For all the recent success of the independent sector in adapting to the modern world, it continues to be tainted by its privileged position, at least in the eyes of its critics. The election of an Old Etonian prime minister in 2010 and subsequent research by the Social Mobility and Child Poverty Commission in 2014 revealing the preponderance of the privately educated among the country’s elite have only reinforced this perception.
Privilege is an emotive charge in a country where social mobility has stalled and it has been used by politicians to justify not only positive discrimination for state-educated applicants at leading universities, but also the abolition of charitable status, the tax and rate concessions enjoyed by independent schools. The independent sector claims the charge is a misleading one and ignores significant meritocratic changes in its schools. So what exactly has changed and what more needs to be done to narrow the gap between the independent sector and the rest of society?

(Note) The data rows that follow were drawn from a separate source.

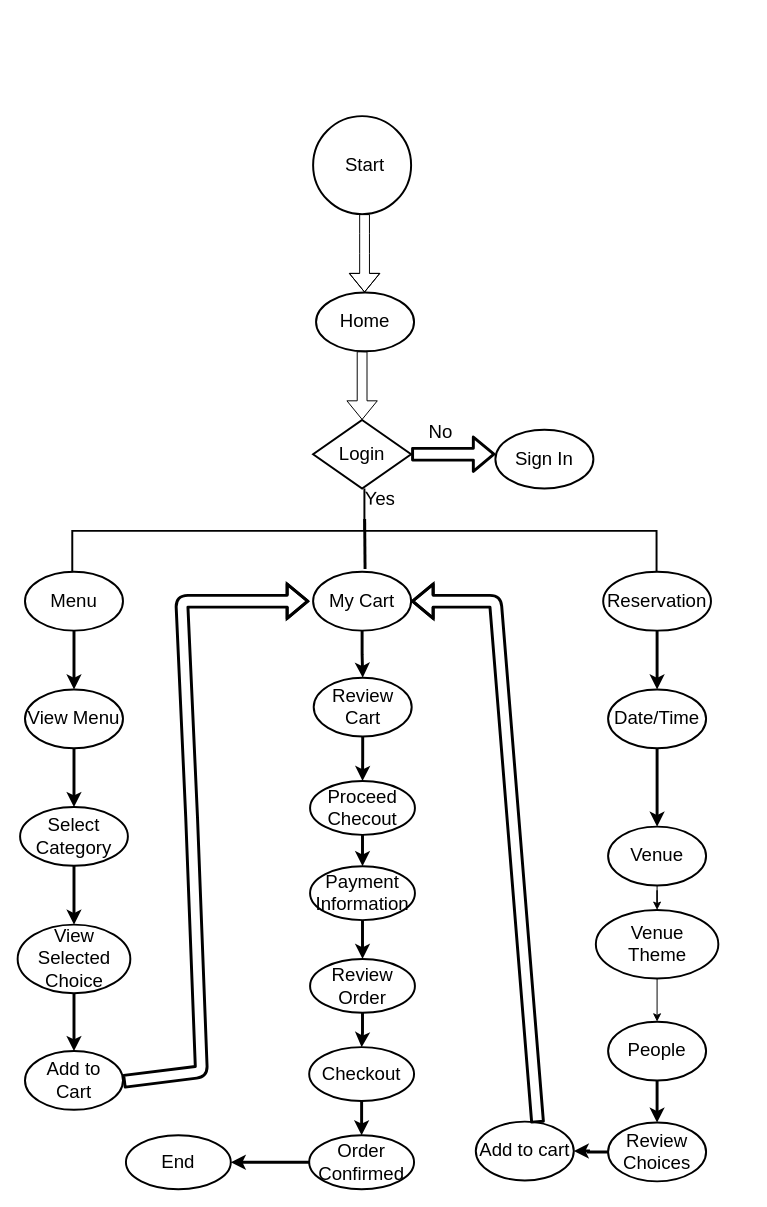
The draw.io diagram Untitled Diagram.drawio in rheymel/KingROMOLO, before the edit. Source tidied: cells renumbered, new cells numbered last; positions are measured from the earlier drawing's top-left corner, leaving out a move shared by most shapes. Both pictures are drawn from the tidied source at 98%, with x=0, y=0 at pixel (17, 116).
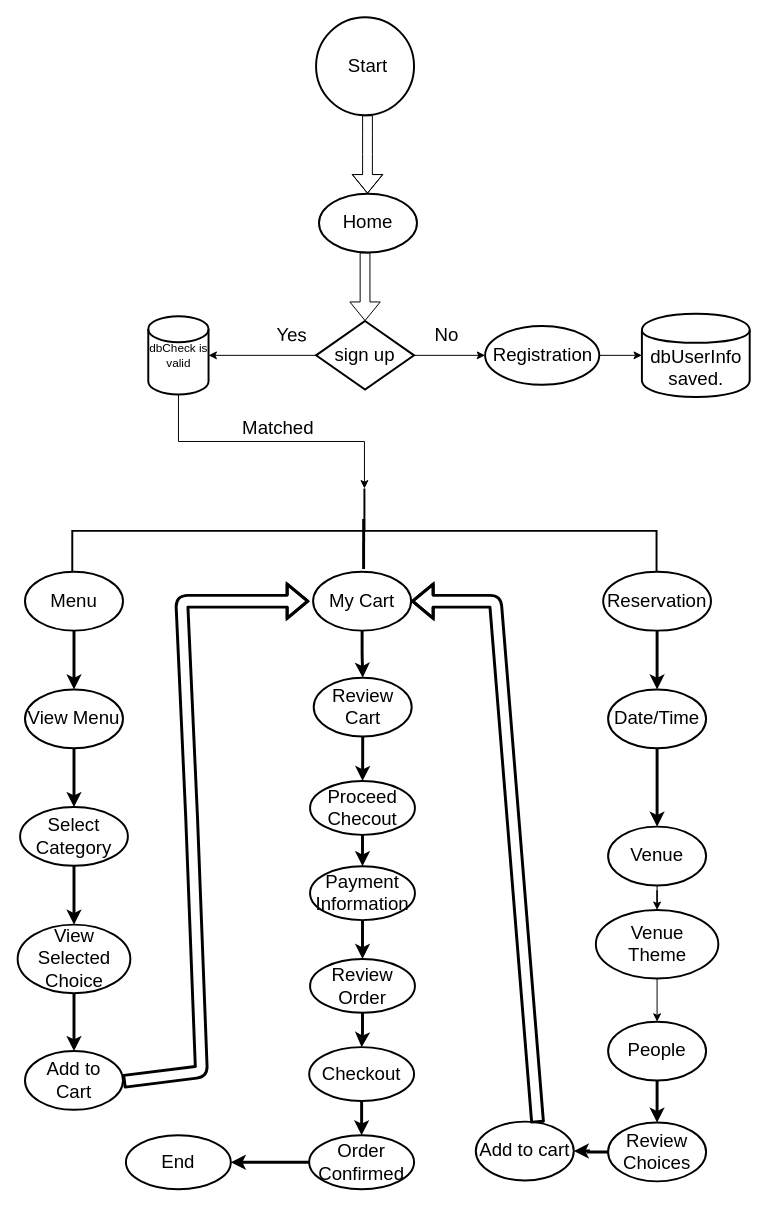
The same diagram, later.

The change refers to these unchanged cells:
```xml
<mxCell id="7" style="strokeWidth=2;html=1;shape=mxgraph.flowchart.annotation_2;align=left;labelPosition=right;fontSize=19;rotation=90;" parent="1" vertex="1">
  <mxGeometry x="311.1" y="125.1" width="86.5" height="596.2" as="geometry" />
</mxCell>
```

Diff of the diagram source:
```diff
@@
     <mxCell id="2" style="strokeWidth=2;html=1;shape=mxgraph.flowchart.start_2;whiteSpace=wrap;" parent="1" vertex="1">
-      <mxGeometry x="302" width="100" height="100" as="geometry" />
+      <mxGeometry x="305" y="-100.9" width="100" height="100" as="geometry" />
     </mxCell>
     <mxCell id="3" value="&lt;div style=&quot;font-size: 19px;&quot;&gt;Start&lt;/div&gt;" style="text;html=1;strokeColor=none;fillColor=none;align=center;verticalAlign=middle;whiteSpace=wrap;rounded=0;fontSize=19;" parent="1" vertex="1">
-      <mxGeometry x="332" y="30" width="46" height="40" as="geometry" />
+      <mxGeometry x="335" y="-70.9" width="46" height="40" as="geometry" />
     </mxCell>
     <mxCell id="4" style="shape=flexArrow;endArrow=classic;html=1;fontSize=19;" parent="1" edge="1">
       <mxGeometry relative="1" as="geometry">
-        <mxPoint x="354.5" y="100" as="sourcePoint" />
-        <mxPoint x="354.5" y="180" as="targetPoint" />
+        <mxPoint x="357.5" y="-0.9" as="sourcePoint" />
+        <mxPoint x="357.5" y="79.1" as="targetPoint" />
         <Array as="points">
-          <mxPoint x="354.5" y="120" />
-          <mxPoint x="354.5" y="140" />
+          <mxPoint x="357.5" y="19.1" />
+          <mxPoint x="357.5" y="39.1" />
         </Array>
       </mxGeometry>
     </mxCell>
     <mxCell id="5" value="&lt;div&gt;Home&lt;/div&gt;" style="strokeWidth=2;html=1;shape=mxgraph.flowchart.start_1;whiteSpace=wrap;fontSize=19;" parent="1" vertex="1">
-      <mxGeometry x="305" y="180" width="100" height="60" as="geometry" />
+      <mxGeometry x="308" y="79.1" width="100" height="60" as="geometry" />
     </mxCell>
     <mxCell id="6" style="shape=flexArrow;endArrow=classic;html=1;fontSize=19;entryX=0.5;entryY=0;entryDx=0;entryDy=0;entryPerimeter=0;" parent="1" edge="1" target="31">
       <mxGeometry relative="1" as="geometry">
-        <mxPoint x="352" y="240" as="sourcePoint" />
+        <mxPoint x="355" y="139.1" as="sourcePoint" />
       </mxGeometry>
     </mxCell>
@@
     <mxCell id="18" style="endArrow=none;html=1;fontSize=19;strokeWidth=3;" parent="1" edge="1">
       <mxGeometry relative="1" as="geometry">
-        <mxPoint x="355" y="462" as="sourcePoint" />
-        <mxPoint x="354.6" y="411" as="targetPoint" />
+        <mxPoint x="353.5" y="462.1" as="sourcePoint" />
+        <mxPoint x="353.6" y="411" as="targetPoint" />
       </mxGeometry>
     </mxCell>
@@
+    <mxCell id="53" style="edgeStyle=orthogonalEdgeStyle;rounded=0;jettySize=auto;html=1;" parent="1" edge="1" source="31" target="34">
+      <mxGeometry relative="1" as="geometry" />
+    </mxCell>
+    <mxCell id="54" style="edgeStyle=orthogonalEdgeStyle;rounded=0;jettySize=auto;html=1;" parent="1" edge="1" source="31" target="57">
+      <mxGeometry relative="1" as="geometry" />
+    </mxCell>
-    <mxCell id="31" value="Login" style="strokeWidth=2;html=1;shape=mxgraph.flowchart.decision;whiteSpace=wrap;fontSize=19;" parent="1" vertex="1">
-      <mxGeometry x="302" y="310" width="100" height="70" as="geometry" />
+    <mxCell id="31" value="sign up" style="strokeWidth=2;html=1;shape=mxgraph.flowchart.decision;whiteSpace=wrap;fontSize=19;" parent="1" vertex="1">
+      <mxGeometry x="305" y="209.1" width="100" height="70" as="geometry" />
     </mxCell>
     <mxCell id="32" value="Yes" style="text;html=1;align=center;verticalAlign=middle;fontSize=19;rotation=1;" parent="1" vertex="1">
-      <mxGeometry x="345" y="376" width="50" height="30" as="geometry" />
+      <mxGeometry x="255" y="209.1" width="50" height="30" as="geometry" />
     </mxCell>
-    <mxCell id="33" style="shape=flexArrow;endArrow=classic;html=1;strokeWidth=3;fontSize=19;exitX=1;exitY=0.5;exitDx=0;exitDy=0;exitPerimeter=0;" parent="1" edge="1" source="31">
-      <mxGeometry relative="1" as="geometry">
-        <mxPoint x="488" y="345" as="targetPoint" />
-      </mxGeometry>
-    </mxCell>
+    <mxCell id="55" style="edgeStyle=orthogonalEdgeStyle;rounded=0;jettySize=auto;html=1;" parent="1" edge="1" source="34" target="58">
+      <mxGeometry relative="1" as="geometry" />
+    </mxCell>
-    <mxCell id="34" value="Sign In" style="strokeWidth=2;html=1;shape=mxgraph.flowchart.start_1;whiteSpace=wrap;fontSize=19;" parent="1" vertex="1">
-      <mxGeometry x="488" y="320" width="100" height="60" as="geometry" />
+    <mxCell id="34" value="Registration" style="strokeWidth=2;html=1;shape=mxgraph.flowchart.start_1;whiteSpace=wrap;fontSize=19;" parent="1" vertex="1">
+      <mxGeometry x="477.5" y="214.1" width="116.5" height="60" as="geometry" />
     </mxCell>
     <mxCell id="35" value="No" style="text;html=1;align=center;verticalAlign=middle;fontSize=19;" parent="1" vertex="1">
-      <mxGeometry x="412" y="308" width="40" height="30" as="geometry" />
+      <mxGeometry x="417.5" y="209.1" width="40" height="30" as="geometry" />
     </mxCell>
@@
+    <mxCell id="56" style="edgeStyle=orthogonalEdgeStyle;rounded=0;jettySize=auto;html=1;" parent="1" edge="1" source="57" target="7">
+      <mxGeometry relative="1" as="geometry" />
+    </mxCell>
+    <mxCell id="57" value="dbCheck is valid" style="strokeWidth=2;html=1;shape=mxgraph.flowchart.database;whiteSpace=wrap;" parent="1" vertex="1">
+      <mxGeometry x="133.8" y="204.1" width="61.5" height="80" as="geometry" />
+    </mxCell>
+    <mxCell id="58" value="&lt;div&gt;dbUserInfo&lt;/div&gt;&lt;div&gt;saved.&lt;br&gt;&lt;/div&gt;" style="shape=cylinder;whiteSpace=wrap;html=1;boundedLbl=1;backgroundOutline=1;fontSize=19;strokeWidth=2;" parent="1" vertex="1">
+      <mxGeometry x="637.5" y="201.6" width="110" height="85" as="geometry" />
+    </mxCell>
+    <mxCell id="59" value="&lt;font style=&quot;font-size: 19px&quot;&gt;Matched&lt;/font&gt;" style="text;html=1;align=center;verticalAlign=middle;" parent="1" vertex="1">
+      <mxGeometry x="221.1" y="309.1" width="90" height="20" as="geometry" />
+    </mxCell>
```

The answer to the first question is quite a lot. Research by the Independent Schools Council has shown that nearly half of independent school pupils have parents educated in the state sector; ethnic diversity is greater than in the English state sector and the majority of teachers are now state educated, a far cry from how it used to be.
The attempt of politicians to involve the independent sector in the governance of academies has largely failed because the sector felt it lacked the necessary time and resources to deal with a gamut of educational and social problems outside its ken
It is true that the recent escalation of school fees has priced many middle-income families out of the market, something which the sector has been slow to wake up to, but in fairness it has raised millions of pounds since the abolition of the assisted places scheme in 1997 to provide bursaries for children from low-income backgrounds.
One such scheme has been the Arnold Foundation at Rugby and its success in helping young people from deprived backgrounds has given rise to the Springboard Bursary Scheme, a national charity that aims to provide 2,000 bursaries to disadvantaged children at state and independent boarding schools over the next decade. Yet admirable though these fundraising efforts have been, the sheer cost of subsidising a pupil at an independent school, especially a boarding school, has meant that only the fortunate few have benefited. Consequently there are those like Sir Peter Lampl, the chairman of the Sutton Trust, an educational charity dedicated to promoting social mobility, who favour an open access approach whereby 30,000 of the nation’s underprivileged children are granted a free education at an independent day school, their fees met by government subsidy and the schools themselves.
Lampl’s idea had the support of these schools, but both the last Labour government and the Conservative-Liberal-Democrat coalition resisted it because of its association with selection. Their priority has been academies, state-funded schools that are independently managed. However, the attempt of politicians to involve the independent sector in the governance of academies has largely failed because the sector felt it lacked the necessary time and resources to deal with a gamut of educational and social problems outside its ken. In 2013 Dulwich College, a school with a broad social intake, was forced to pull out of its sponsorship of the troubled Isle of Sheppey Academy in north Kent, admitting that its staff weren’t equipped to help its pupils.
While the independent sector’s failure to embrace the academy movement has upset the political class, many of its schools have entered into profitable partnerships with local state schools, either by loaning out their facilities or embarking on joint cultural activities and offering specialist teaching to exam candidates. Handled sensitively, these links have proved of mutual benefit to both sides and are likely to increase in the future. Whether they are enough to make a significant difference to wider social mobility is a matter for some debate, but it is at least a step in the right direction.
Mark Peel taught history and politics at Fettes for 25 years and is the author of eight books, including recent biographies of Donald Soper, Shirley Williams and the 14th Duke of Hamilton.